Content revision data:
━━━━━━━━
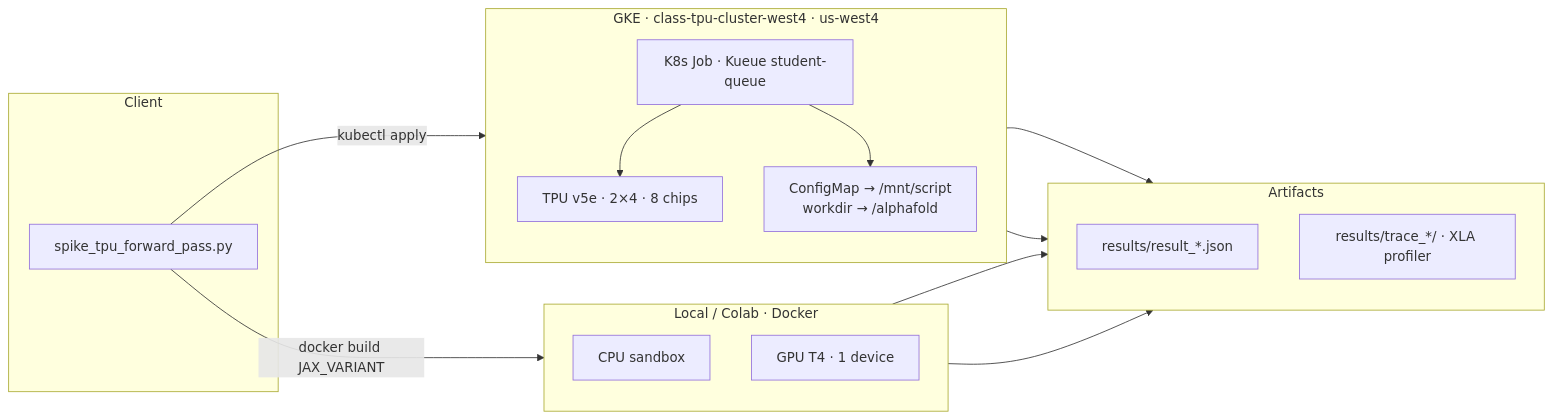
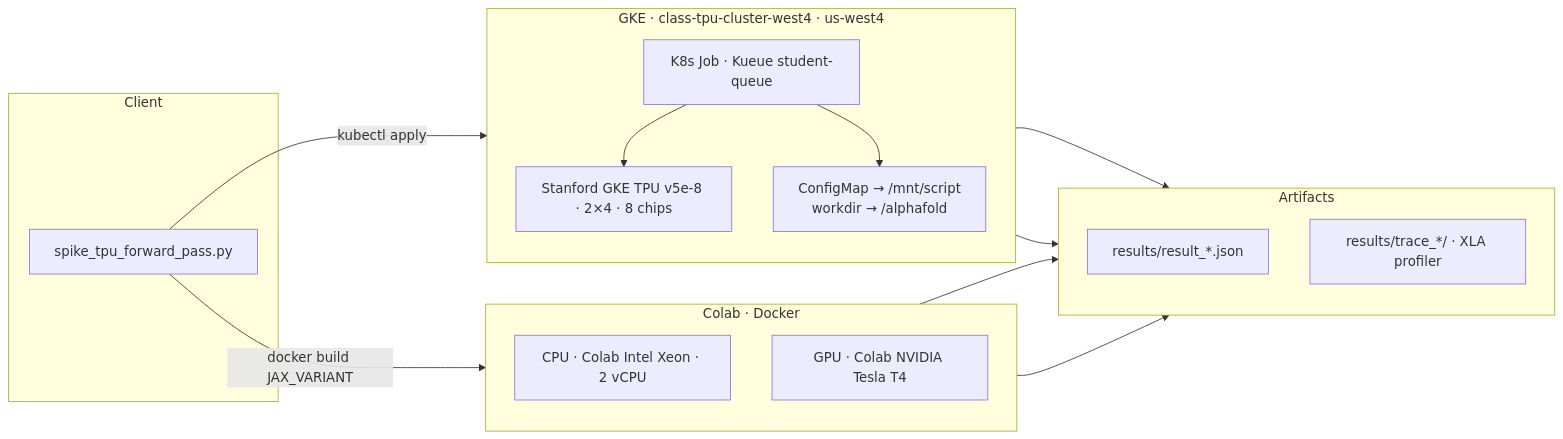
Before and after one commit to lorenzopazienza/alphafold-tpu-benchmark: the first of 2 diagrams in README.md, drawn with Mermaid. The commit also changed other lines of this file and 15 other files, not shown here.

First line of the commit message:
docs: name Xeon, Tesla T4, and v5e-8 in all markdown

````diff
--- a/README.md
+++ b/README.md
@@ -114,34 +114,34 @@
 ```mermaid
 flowchart LR
   subgraph Client["Client"]
     S["spike_tpu_forward_pass.py"]
   end
 
-  subgraph Local["Local / Colab · Docker"]
+  subgraph Local["Colab · Docker"]
     direction TB
-    CPU["CPU sandbox"]
-    GPU["GPU T4 · 1 device"]
+    CPU["CPU · Colab Intel Xeon · 2 vCPU"]
+    GPU["GPU · Colab NVIDIA Tesla T4"]
   end
 
   subgraph GKE["GKE · class-tpu-cluster-west4 · us-west4"]
     direction TB
     JOB["K8s Job · Kueue student-queue"]
-    TPU["TPU v5e · 2×4 · 8 chips"]
+    TPU["Stanford GKE TPU v5e-8 · 2×4 · 8 chips"]
     PATHS["ConfigMap → /mnt/script<br/>workdir → /alphafold"]
     JOB --> TPU
     JOB --> PATHS
   end
 
   subgraph Artifacts["Artifacts"]
     direction TB
     JSON["results/result_*.json"]
     TRACE["results/trace_*/ · XLA profiler"]
   end
 
   S -->|"docker build JAX_VARIANT"| Local
   S -->|"kubectl apply"| JOB
   CPU --> JSON
   GPU --> JSON
   TPU --> JSON
   TPU --> TRACE
 ```
````
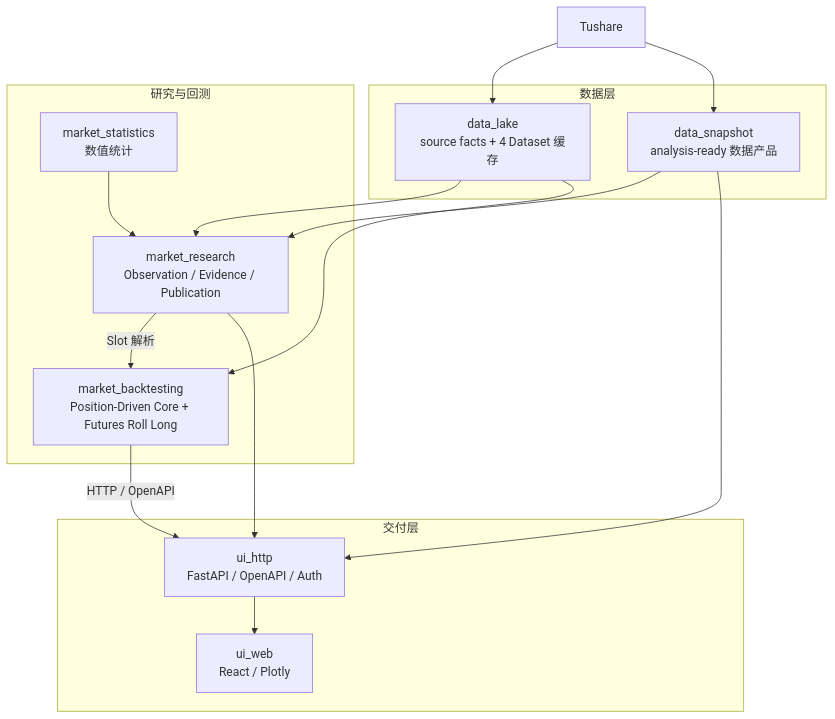
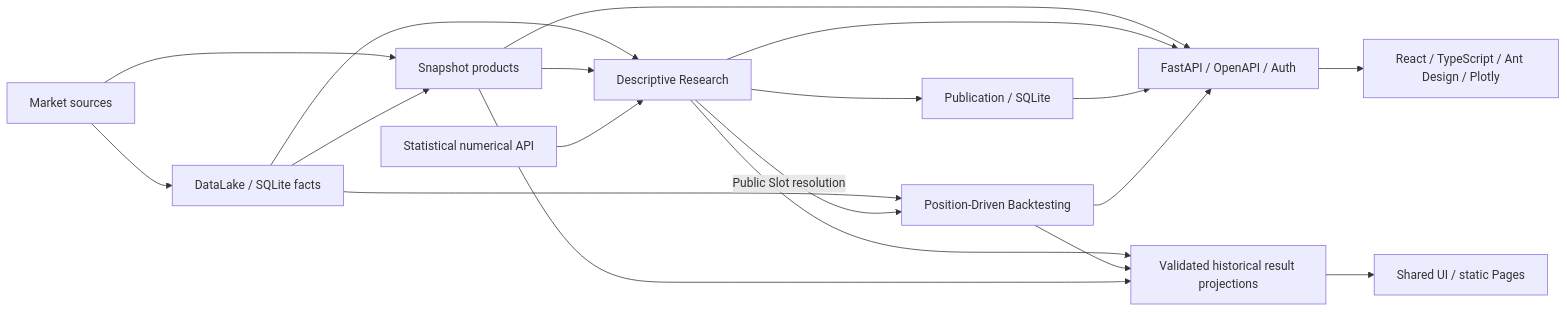
Before and after one commit to ougachakaaa/hg-market-state-lab: the diagram in README.md, drawn with Mermaid. The commit also changed other lines of this file and 40 other files, not shown here.

Commit message:
feat(demo): prepare seven-page public portfolio release and protected Pages pipeline

````diff
--- a/README.md
+++ b/README.md
@@ -63,32 +11,21 @@
 ```mermaid
-flowchart TB
-    SRC["Tushare"]
-
-    subgraph DATA["数据层"]
-        DL["data_lake<br/>source facts + 4 Dataset 缓存"]
-        SN["data_snapshot<br/>analysis-ready 数据产品"]
-    end
-
-    subgraph ANALYTICS["研究与回测"]
-        RS["market_research<br/>Observation / Evidence / Publication"]
-        ST["market_statistics<br/>数值统计"]
-        BT["market_backtesting<br/>Position-Driven Core + Futures Roll Long"]
-    end
-
-    subgraph DELIVERY["交付层"]
-        API["ui_http<br/>FastAPI / OpenAPI / Auth"]
-        WEB["ui_web<br/>React / Plotly"]
-    end
-
-    SRC --> DL
-    SRC --> SN
-    DL --> RS
-    DL --> BT
-    SN --> RS
-    SN --> API
-    ST --> RS
-    RS -->|"Slot 解析"| BT
-    RS --> API
-    BT -->|"HTTP / OpenAPI"| API
-    API --> WEB
+flowchart LR
+    SRC[Market sources] --> DL[DataLake / SQLite facts]
+    SRC --> SN[Snapshot products]
+    DL --> SN
+    DL --> R[Descriptive Research]
+    SN --> R
+    ST[Statistical numerical API] --> R
+    DL --> B[Position-Driven Backtesting]
+    R -->|Public Slot resolution| B
+    R --> P[Publication / SQLite]
+    SN --> API[FastAPI / OpenAPI / Auth]
+    R --> API
+    P --> API
+    B --> API
+    API --> UI[React / TypeScript / Ant Design / Plotly]
+    R --> E[Validated historical result projections]
+    B --> E
+    SN --> E
+    E --> DEMO[Shared UI / static Pages]
 ```
````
━━━━━━━━
Look over the records above, and wherever a line contains the string "subgraph", copy that line.

## WRITTEN RESPONSE
   subgraph Client["Client"]
-  subgraph Local["Local / Colab · Docker"]
+  subgraph Local["Colab · Docker"]
   subgraph GKE["GKE · class-tpu-cluster-west4 · us-west4"]
   subgraph Artifacts["Artifacts"]
-    subgraph DATA["数据层"]
-    subgraph ANALYTICS["研究与回测"]
-    subgraph DELIVERY["交付层"]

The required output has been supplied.